• _Data_:
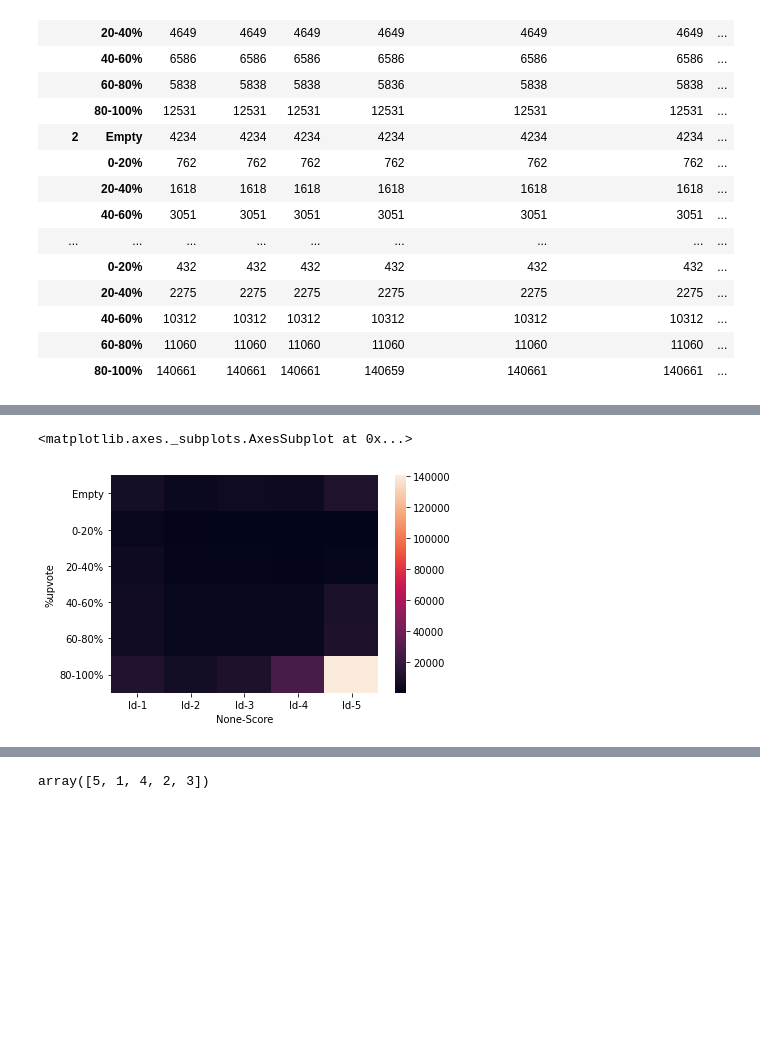
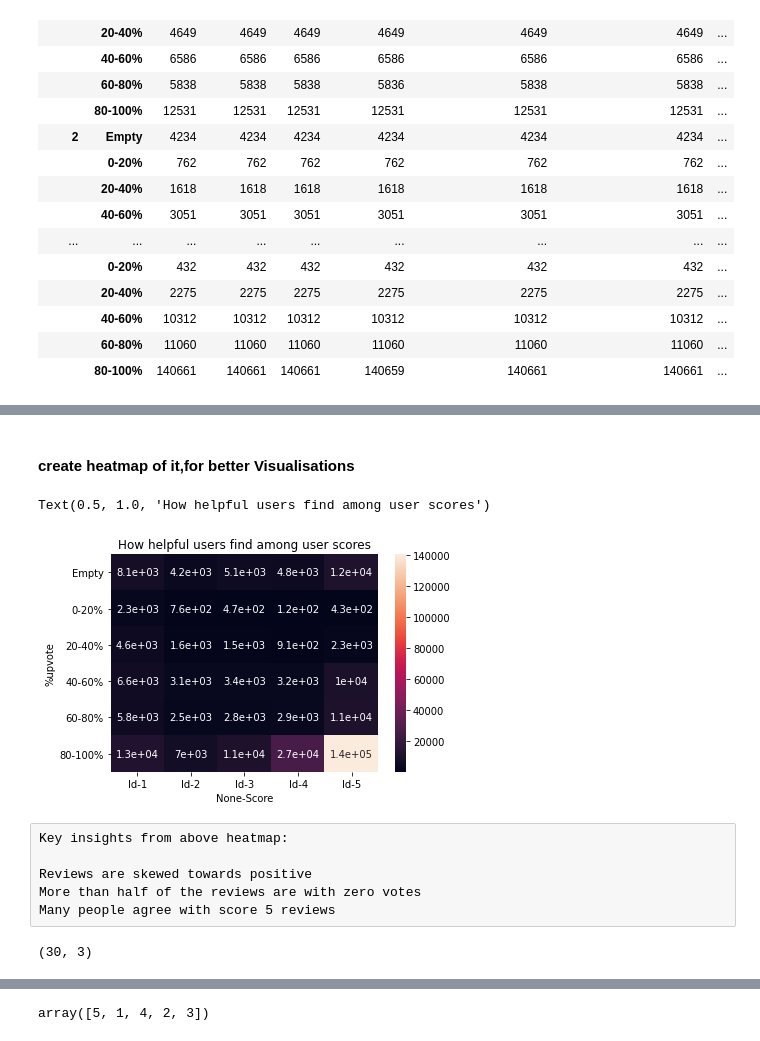
Before and after one commit to Dhrumil-Zion/Sentiments-Prediction-Using-NLP, a Jupyter notebook: Sentiment_Analyzer.ipynb, the cells around one changed output, grey strips where cells are left out. Cells and saved outputs as stored; diff of their text form; code cells hidden in the pictures; blank space fills up the shorter version.

```diff
--- a/Sentiment_Analyzer.ipynb
+++ b/Sentiment_Analyzer.ipynb
@@ -75,2 +129,3 @@ data.groupby(['Score','%upvote']).agg('count')
 # %%
-data_s = data.groupby(['Score','%upvote']).agg({'Id':'count'}).reset_index()
+data1_s=data.groupby(['Score', '%upvote']).agg({'Id':'count'}).reset_index()
+data1_s
@@ -81,5 +163,0 @@ import seaborn as sns
-# %%
-sns.heatmap(pivote_tbl)
-# %% [output]
-<matplotlib.axes._subplots.AxesSubplot at 0x...>
-[figure, removed]
@@ -87,0 +164,20 @@ sns.heatmap(pivote_tbl)
+# %% [markdown]
+#### create heatmap of it,for better Visualisations
+# %%
+import seaborn as sns
+import matplotlib.pyplot as plt
+sns.heatmap(data1_s.pivot(index='%upvote',columns='Score'),annot=True)
+plt.title('How helpful users find among user scores')
+# %% [output]
+Text(0.5, 1.0, 'How helpful users find among user scores')
+[figure, added]
+# %% [raw]
+Key insights from above heatmap:
+
+Reviews are skewed towards positive
+More than half of the reviews are with zero votes
+Many people agree with score 5 reviews
+# %%
+data1_s.shape
+# %% [output]
+(30, 3)
```
Also changed, not shown: parts of 63 cells of this notebook.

• _To do_:
With the images excluded, output every record verbatim.

• _Result for this exercise_:
Before and after one commit to Dhrumil-Zion/Sentiments-Prediction-Using-NLP, a Jupyter notebook: Sentiment_Analyzer.ipynb, the cells around one changed output, grey strips where cells are left out. Cells and saved outputs as stored; diff of their text form; code cells hidden in the pictures; blank space fills up the shorter version.

```diff
--- a/Sentiment_Analyzer.ipynb
+++ b/Sentiment_Analyzer.ipynb
@@ -75,2 +129,3 @@ data.groupby(['Score','%upvote']).agg('count')
 # %%
-data_s = data.groupby(['Score','%upvote']).agg({'Id':'count'}).reset_index()
+data1_s=data.groupby(['Score', '%upvote']).agg({'Id':'count'}).reset_index()
+data1_s
@@ -81,5 +163,0 @@ import seaborn as sns
-# %%
-sns.heatmap(pivote_tbl)
-# %% [output]
-<matplotlib.axes._subplots.AxesSubplot at 0x...>
-[figure, removed]
@@ -87,0 +164,20 @@ sns.heatmap(pivote_tbl)
+# %% [markdown]
+#### create heatmap of it,for better Visualisations
+# %%
+import seaborn as sns
+import matplotlib.pyplot as plt
+sns.heatmap(data1_s.pivot(index='%upvote',columns='Score'),annot=True)
+plt.title('How helpful users find among user scores')
+# %% [output]
+Text(0.5, 1.0, 'How helpful users find among user scores')
+[figure, added]
+# %% [raw]
+Key insights from above heatmap:
+
+Reviews are skewed towards positive
+More than half of the reviews are with zero votes
+Many people agree with score 5 reviews
+# %%
+data1_s.shape
+# %% [output]
+(30, 3)
```
Also changed, not shown: parts of 63 cells of this notebook.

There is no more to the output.